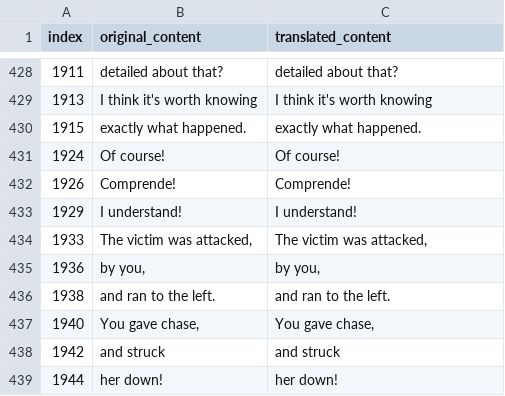
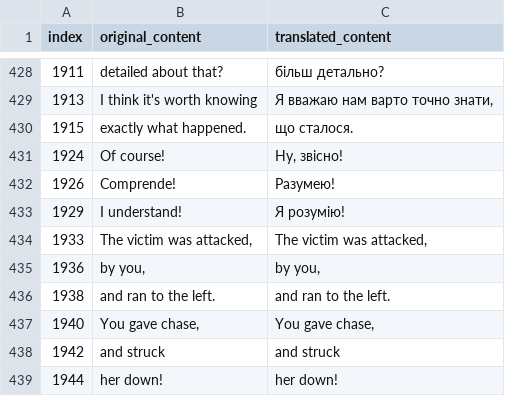
Before and after one commit to magends/ace-attorney-ukrainian, a CSV file: uk/sc1_3_text_u.csv, drawn as a sheet; only a part is shown, gaps mark what is left out; the diff covers the shown part only.

```diff
--- a/uk/sc1_3_text_u.csv
+++ b/uk/sc1_3_text_u.csv
@@ -429,7 +429,7 @@
-"1911","detailed about that?","detailed about that?"
-"1913","I think it's worth knowing","I think it's worth knowing"
-"1915","exactly what happened.","exactly what happened."
-"1924","Of course!","Of course!"
-"1926"," Comprende!"," Comprende!"
-"1929","I understand!","I understand!"
+"1911","detailed about that?","більш детально?"
+"1913","I think it's worth knowing","Я вважаю нам варто точно знати,"
+"1915","exactly what happened.","що сталося."
+"1924","Of course!","Ну, звісно!"
+"1926"," Comprende!","Разумею!"
+"1929","I understand!","Я розумію!"
 "1933","The victim was attacked,","The victim was attacked,"
```
Also changed, not shown: 27 edited cells elsewhere in this file.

→ **What the task requires**
Send back the data above verbatim, leaving out its pictures.

→ **Result for this exercise**
Before and after one commit to magends/ace-attorney-ukrainian, a CSV file: uk/sc1_3_text_u.csv, drawn as a sheet; only a part is shown, gaps mark what is left out; the diff covers the shown part only.

```diff
--- a/uk/sc1_3_text_u.csv
+++ b/uk/sc1_3_text_u.csv
@@ -429,7 +429,7 @@
-"1911","detailed about that?","detailed about that?"
-"1913","I think it's worth knowing","I think it's worth knowing"
-"1915","exactly what happened.","exactly what happened."
-"1924","Of course!","Of course!"
-"1926"," Comprende!"," Comprende!"
-"1929","I understand!","I understand!"
+"1911","detailed about that?","більш детально?"
+"1913","I think it's worth knowing","Я вважаю нам варто точно знати,"
+"1915","exactly what happened.","що сталося."
+"1924","Of course!","Ну, звісно!"
+"1926"," Comprende!","Разумею!"
+"1929","I understand!","Я розумію!"
 "1933","The victim was attacked,","The victim was attacked,"
```
Also changed, not shown: 27 edited cells elsewhere in this file.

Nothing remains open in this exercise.